• _Task directions_:
Among the records below, find each line containing the word "entity" and copy it.

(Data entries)
+---+

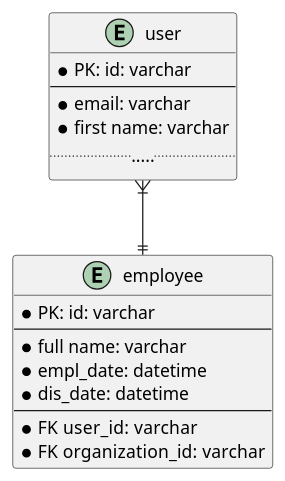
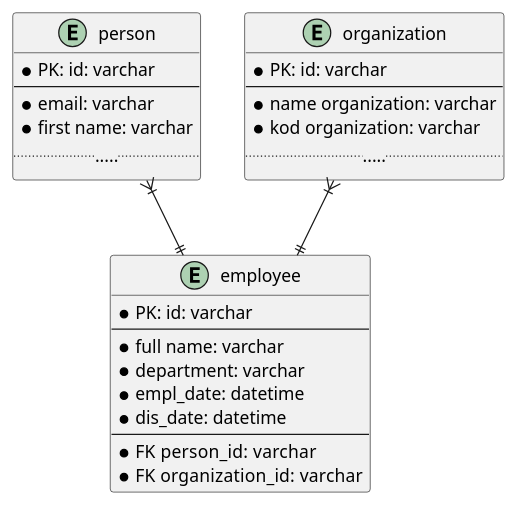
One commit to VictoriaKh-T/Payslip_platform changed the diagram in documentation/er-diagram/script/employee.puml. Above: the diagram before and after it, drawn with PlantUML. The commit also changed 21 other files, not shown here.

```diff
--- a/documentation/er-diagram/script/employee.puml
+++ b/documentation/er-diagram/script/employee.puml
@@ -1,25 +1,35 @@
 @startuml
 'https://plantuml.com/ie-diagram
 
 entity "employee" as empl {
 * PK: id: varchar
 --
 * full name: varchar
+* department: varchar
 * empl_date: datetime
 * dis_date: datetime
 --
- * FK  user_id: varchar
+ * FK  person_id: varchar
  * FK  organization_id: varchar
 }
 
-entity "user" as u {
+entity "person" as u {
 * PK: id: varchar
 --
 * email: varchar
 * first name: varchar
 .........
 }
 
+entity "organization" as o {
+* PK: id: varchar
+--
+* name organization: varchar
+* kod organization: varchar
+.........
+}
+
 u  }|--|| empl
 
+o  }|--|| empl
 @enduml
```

+---+

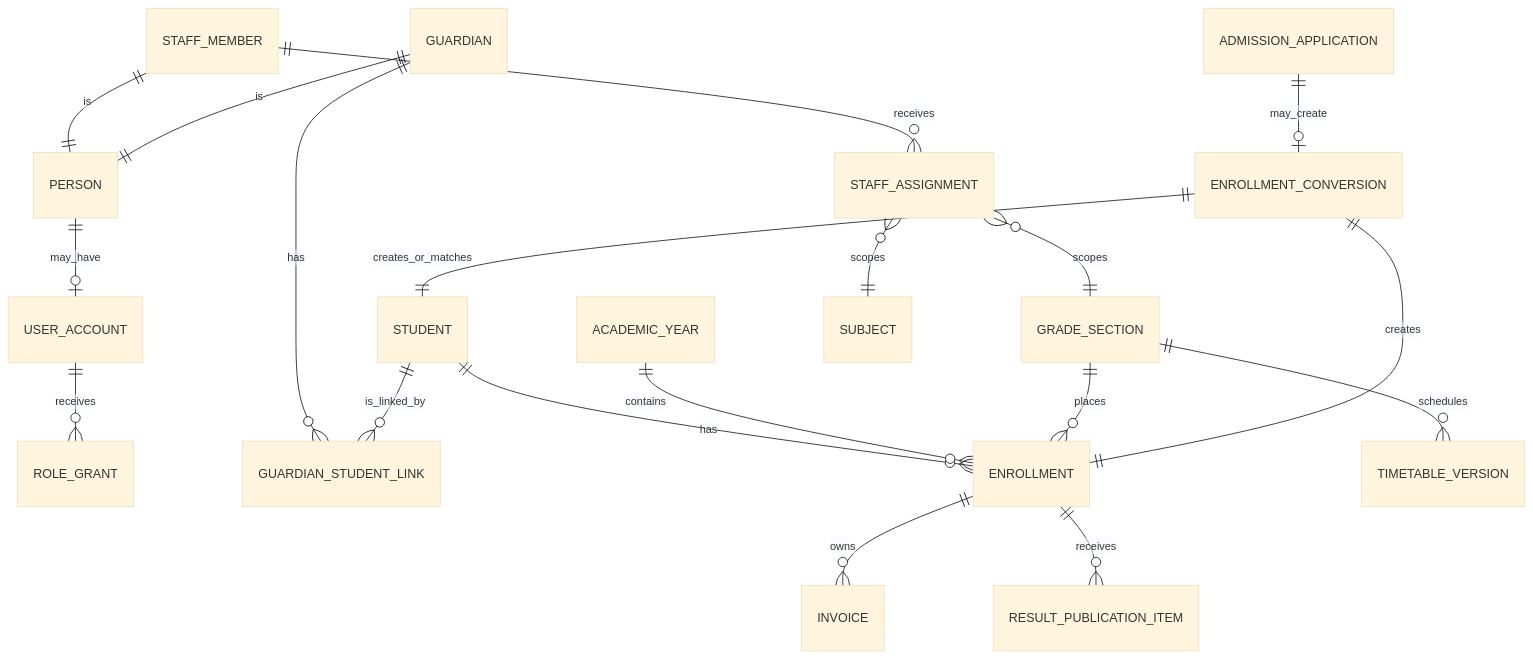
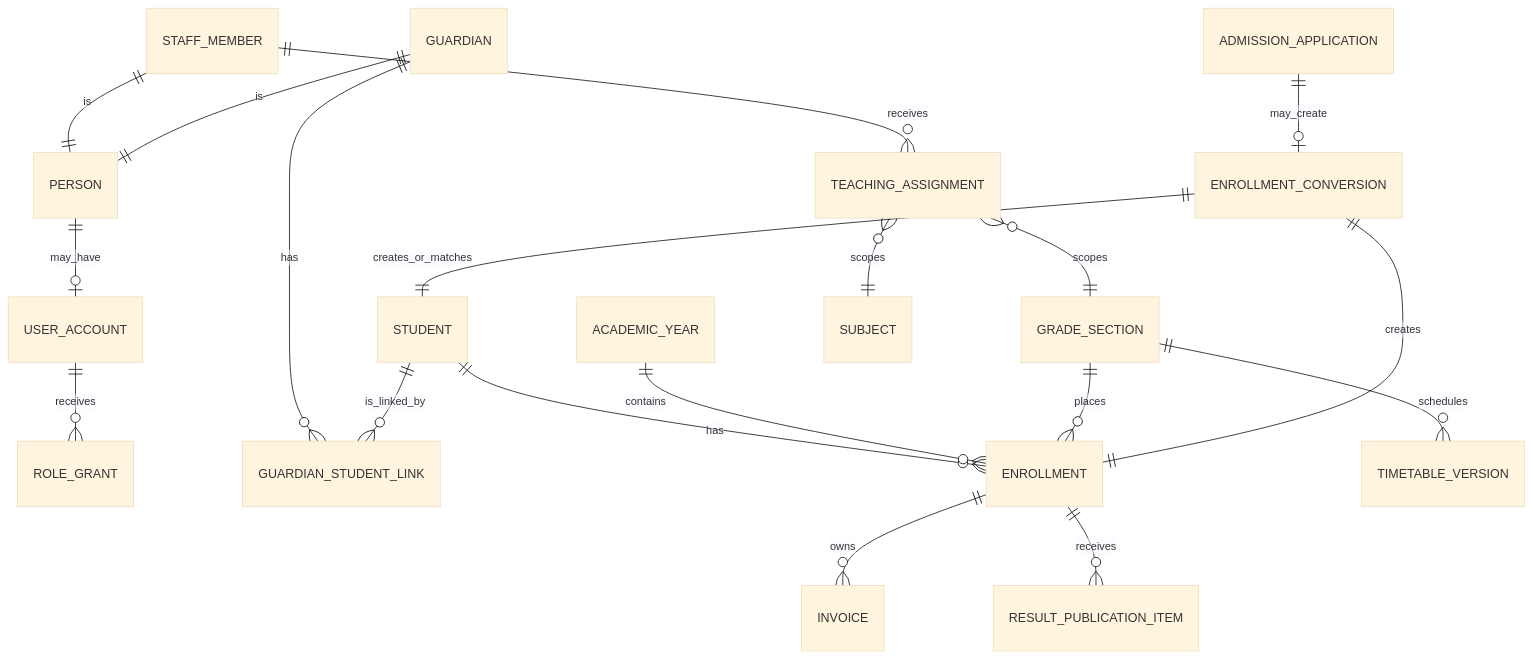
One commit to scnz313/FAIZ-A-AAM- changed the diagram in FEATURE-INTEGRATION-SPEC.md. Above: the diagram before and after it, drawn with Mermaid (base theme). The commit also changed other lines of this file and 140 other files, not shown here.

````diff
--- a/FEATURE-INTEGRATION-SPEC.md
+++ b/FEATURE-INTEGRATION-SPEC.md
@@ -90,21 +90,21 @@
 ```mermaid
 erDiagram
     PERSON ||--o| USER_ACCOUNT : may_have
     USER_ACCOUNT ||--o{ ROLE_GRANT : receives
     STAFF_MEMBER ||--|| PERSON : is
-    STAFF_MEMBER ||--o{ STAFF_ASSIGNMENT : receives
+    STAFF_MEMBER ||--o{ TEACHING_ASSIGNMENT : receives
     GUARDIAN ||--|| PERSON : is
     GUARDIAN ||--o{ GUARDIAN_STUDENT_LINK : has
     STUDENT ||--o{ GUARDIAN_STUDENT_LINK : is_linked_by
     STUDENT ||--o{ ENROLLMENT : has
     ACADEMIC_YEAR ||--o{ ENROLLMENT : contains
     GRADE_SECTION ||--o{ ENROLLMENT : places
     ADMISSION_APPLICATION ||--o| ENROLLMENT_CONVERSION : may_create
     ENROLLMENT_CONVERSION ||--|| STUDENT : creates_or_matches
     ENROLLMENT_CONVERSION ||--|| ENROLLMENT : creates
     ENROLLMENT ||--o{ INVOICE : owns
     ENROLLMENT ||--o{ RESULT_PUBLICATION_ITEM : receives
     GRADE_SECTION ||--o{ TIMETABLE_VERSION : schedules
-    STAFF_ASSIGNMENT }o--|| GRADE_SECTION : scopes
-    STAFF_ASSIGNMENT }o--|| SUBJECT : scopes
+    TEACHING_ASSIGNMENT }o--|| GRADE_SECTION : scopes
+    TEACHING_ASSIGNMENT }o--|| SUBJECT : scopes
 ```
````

+---+

• _Result for this exercise_:
 entity "employee" as empl {
-entity "user" as u {
+entity "person" as u {
+entity "organization" as o {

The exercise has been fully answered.